[Stored items from a collection]
● ● ● ● ●

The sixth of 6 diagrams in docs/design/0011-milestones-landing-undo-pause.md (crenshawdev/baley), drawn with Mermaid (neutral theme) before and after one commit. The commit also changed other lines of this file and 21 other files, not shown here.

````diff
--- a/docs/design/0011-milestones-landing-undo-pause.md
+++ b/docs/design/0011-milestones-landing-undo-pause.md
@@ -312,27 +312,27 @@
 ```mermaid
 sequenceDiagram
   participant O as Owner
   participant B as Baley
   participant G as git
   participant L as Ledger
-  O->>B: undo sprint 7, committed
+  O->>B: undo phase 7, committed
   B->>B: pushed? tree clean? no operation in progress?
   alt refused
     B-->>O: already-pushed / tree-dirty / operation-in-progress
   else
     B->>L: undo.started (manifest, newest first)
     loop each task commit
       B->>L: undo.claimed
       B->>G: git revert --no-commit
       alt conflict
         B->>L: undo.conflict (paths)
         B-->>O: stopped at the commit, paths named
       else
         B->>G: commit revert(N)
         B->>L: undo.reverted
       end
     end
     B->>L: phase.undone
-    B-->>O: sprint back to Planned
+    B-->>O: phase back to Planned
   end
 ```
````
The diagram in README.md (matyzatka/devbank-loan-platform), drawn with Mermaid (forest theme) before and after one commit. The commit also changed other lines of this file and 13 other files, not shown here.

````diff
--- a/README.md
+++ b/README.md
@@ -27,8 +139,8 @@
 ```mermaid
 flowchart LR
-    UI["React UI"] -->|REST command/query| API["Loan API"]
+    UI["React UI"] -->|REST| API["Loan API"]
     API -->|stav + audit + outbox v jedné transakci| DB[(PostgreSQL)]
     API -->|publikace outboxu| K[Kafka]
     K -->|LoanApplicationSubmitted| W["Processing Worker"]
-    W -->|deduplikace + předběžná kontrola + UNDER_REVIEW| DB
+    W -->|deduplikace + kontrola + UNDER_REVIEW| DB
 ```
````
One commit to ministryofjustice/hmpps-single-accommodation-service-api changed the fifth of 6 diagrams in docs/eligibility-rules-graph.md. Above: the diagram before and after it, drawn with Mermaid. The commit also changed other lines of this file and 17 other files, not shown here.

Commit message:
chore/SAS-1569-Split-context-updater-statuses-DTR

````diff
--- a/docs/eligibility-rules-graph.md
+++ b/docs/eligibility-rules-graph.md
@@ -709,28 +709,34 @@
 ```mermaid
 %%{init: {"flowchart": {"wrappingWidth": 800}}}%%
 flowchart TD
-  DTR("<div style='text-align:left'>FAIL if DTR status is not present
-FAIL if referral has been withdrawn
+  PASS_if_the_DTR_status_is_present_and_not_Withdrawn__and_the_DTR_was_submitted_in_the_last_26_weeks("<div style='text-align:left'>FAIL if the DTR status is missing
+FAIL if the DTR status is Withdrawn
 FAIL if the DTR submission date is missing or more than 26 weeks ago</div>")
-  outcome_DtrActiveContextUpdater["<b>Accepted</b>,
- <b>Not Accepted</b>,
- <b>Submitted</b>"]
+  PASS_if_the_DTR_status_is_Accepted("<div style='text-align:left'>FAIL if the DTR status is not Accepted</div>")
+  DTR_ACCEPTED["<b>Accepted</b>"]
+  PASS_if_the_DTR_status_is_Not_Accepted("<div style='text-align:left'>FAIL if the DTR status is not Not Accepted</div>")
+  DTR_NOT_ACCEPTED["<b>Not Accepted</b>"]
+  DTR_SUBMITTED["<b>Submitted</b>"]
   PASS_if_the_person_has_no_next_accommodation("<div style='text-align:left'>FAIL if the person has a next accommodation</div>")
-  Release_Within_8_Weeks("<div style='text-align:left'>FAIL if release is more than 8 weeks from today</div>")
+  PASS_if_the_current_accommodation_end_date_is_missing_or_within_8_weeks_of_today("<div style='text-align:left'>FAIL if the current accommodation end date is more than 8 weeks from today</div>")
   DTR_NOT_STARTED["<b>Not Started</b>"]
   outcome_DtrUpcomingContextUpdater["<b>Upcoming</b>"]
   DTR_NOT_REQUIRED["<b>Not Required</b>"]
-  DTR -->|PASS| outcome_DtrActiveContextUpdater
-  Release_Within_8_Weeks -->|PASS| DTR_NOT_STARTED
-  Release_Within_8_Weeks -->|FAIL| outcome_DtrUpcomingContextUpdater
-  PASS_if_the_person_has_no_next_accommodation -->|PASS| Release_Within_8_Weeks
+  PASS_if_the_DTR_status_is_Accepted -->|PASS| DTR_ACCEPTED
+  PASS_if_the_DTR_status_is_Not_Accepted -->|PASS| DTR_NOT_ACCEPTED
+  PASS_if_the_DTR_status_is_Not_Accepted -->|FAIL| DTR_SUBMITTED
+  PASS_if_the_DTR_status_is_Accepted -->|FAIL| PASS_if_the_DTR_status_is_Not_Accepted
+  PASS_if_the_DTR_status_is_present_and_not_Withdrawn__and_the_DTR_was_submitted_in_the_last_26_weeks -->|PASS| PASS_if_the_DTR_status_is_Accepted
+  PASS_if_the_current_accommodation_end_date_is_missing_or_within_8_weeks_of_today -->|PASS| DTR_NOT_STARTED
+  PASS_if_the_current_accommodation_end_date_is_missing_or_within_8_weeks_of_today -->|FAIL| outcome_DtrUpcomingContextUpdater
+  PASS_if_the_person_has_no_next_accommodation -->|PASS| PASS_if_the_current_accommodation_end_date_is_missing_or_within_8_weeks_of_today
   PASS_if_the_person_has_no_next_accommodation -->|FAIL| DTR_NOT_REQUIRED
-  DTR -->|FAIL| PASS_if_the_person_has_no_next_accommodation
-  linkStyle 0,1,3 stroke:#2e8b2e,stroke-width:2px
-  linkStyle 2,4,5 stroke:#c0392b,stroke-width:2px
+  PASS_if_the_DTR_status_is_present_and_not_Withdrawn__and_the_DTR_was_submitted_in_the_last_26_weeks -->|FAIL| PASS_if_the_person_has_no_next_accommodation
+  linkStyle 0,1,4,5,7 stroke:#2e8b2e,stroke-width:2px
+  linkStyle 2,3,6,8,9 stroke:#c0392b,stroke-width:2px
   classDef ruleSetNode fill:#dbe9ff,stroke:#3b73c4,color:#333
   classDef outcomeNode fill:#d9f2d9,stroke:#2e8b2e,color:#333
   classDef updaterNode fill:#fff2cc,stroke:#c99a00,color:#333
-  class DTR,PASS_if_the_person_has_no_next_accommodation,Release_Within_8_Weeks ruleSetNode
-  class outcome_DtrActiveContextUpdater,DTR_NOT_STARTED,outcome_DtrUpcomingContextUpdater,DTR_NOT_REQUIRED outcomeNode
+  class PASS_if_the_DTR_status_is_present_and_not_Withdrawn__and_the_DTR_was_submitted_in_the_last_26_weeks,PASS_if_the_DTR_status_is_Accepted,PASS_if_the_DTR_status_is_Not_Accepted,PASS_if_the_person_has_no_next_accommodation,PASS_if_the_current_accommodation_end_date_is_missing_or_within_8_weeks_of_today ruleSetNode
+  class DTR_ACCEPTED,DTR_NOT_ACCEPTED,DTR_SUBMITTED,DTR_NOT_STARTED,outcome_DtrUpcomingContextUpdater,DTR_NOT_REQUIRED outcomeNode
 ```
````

● ● ● ● ●

For the records above, give the number of lines containing the string "graph" and no other words.

3